Now of course many of us can do much better than 2.1%, and many members of our Parish Family do so. Some have even achieved the full potential of 5% in giving. I thank all of you who are giving in a sacrificial way to the good of the Parish Family and fulfill a necessary aspect of charity by our almsgiving to the Parish during Lent and all year long.

The next practical way to carry our another aspect of Charitable concern for one another in our parish is one of prayer: This week I want to give you all a unique opportunity to pray for your Parish Family and for her needs and the needs of her families and members. As you know, there is no more efficacious prayer than prayer before Jesus truly present in the Holy Eucharist, because it prayer directly before the Incarnate Living God with us, Jesus. Every Saturday night, as you also know, we have all night adoration before the Holy Eucharist. This is a great time for parish members and even whole parish families to come before Jesus, adoring and praying for their personal needs. However, remember it is always more blessed to give than to receive=charity dictates that we can’t just pray for our selves and our own needs.

And so, beginning shortly we are going to begin to pray a continuous silent rosary during the Saturday night adoration for the Parish and its needs. Do accomplish this it will be necessary to have at least two people signed up for each hour. With at least two people at every hour we will be able to keep the rosary being prayed silently for intentions of our Parish Family all night long.

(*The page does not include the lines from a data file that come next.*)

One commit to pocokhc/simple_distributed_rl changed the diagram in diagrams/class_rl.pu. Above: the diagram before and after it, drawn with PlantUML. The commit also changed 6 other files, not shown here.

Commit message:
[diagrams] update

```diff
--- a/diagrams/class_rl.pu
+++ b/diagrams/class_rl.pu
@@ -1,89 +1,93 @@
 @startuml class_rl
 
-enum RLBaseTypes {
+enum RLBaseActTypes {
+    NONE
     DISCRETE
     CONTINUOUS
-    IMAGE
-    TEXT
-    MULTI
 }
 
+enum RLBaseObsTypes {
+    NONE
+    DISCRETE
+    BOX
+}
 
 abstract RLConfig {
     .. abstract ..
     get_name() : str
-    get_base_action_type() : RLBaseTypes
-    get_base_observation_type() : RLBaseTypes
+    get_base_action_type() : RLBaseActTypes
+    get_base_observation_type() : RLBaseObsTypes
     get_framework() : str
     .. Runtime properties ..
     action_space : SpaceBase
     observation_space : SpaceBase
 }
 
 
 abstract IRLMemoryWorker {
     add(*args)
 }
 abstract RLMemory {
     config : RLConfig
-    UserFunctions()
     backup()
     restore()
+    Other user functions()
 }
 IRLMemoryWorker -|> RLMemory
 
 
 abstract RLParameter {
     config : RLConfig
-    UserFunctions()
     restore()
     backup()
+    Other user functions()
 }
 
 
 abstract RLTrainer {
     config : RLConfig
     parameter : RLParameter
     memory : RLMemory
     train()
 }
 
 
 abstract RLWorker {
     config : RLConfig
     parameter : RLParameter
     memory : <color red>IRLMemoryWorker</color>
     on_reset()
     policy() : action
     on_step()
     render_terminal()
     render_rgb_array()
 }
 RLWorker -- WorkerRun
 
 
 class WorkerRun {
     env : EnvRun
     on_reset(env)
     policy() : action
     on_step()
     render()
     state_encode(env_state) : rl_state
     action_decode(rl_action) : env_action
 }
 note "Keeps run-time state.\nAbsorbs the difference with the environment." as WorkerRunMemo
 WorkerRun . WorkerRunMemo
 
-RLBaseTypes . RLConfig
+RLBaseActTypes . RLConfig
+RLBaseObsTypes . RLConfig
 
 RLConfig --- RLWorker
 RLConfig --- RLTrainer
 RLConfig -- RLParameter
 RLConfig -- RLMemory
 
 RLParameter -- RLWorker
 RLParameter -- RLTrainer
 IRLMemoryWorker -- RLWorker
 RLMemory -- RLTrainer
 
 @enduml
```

At each hour, for the first half hour, person number one will pray the rosary silently for these parish intentions and person number two will pray for their own personal intentions. After the first half hour, they will switch, so that number two will pray the rosary for the next half hour and number one will pray for their personal intentions. This way each person will be able to spend half of their hour before Jesus for their own intentions while the rosary will also be prayed the whole hour for the parish.

Look for more info coming soon on this very important prayer event for our Parish Family and her well-being. We will be sending out a post card asking that all parishioners sign up for an hour. Maybe some can only do an hour only every once and while, or maybe some can do one hour a month or even one a week. This week I want to share with the actual Parish Intentions for which we will be praying. They are printed on an insert in this bulletin. Please look them over and pray for the intentions on a weekly basis. In place of our normal petitions for this Mass I want to pray these Petitions for Adoration about which I just spoke.

Let us continue to do whatever we can in “concern for the other” with regard to the material and spiritual welfare of the members and families of our Parish Family. In the Parish Family, as within our own individual families, we must, as Pope Benedict said His Encyclical God is Love, we must “learn to make a sincere gift of our selves rather than look out for “number one.” In the family, both the Parish Family and our individual families, we experience a “deep personal sharing” and learn that “I must give to others not only something that is my own, but my very self.” (Deus Caritas Est, 34).

Thank you for your concern for our Parish Family, for her members and for her families! And thank you for your prayers for her and for her mission, and for your sacrificial gift of your time, talent and treasure for her. Let us make St. Patrick’s more and more a “Family of families helping one another get to heaven.” God bless you all!

Saturday, March 10, 2012

How Awesome is the Place!!!

Homily for John 2 13-25 Third Sunday of Lent. March 10th, 2012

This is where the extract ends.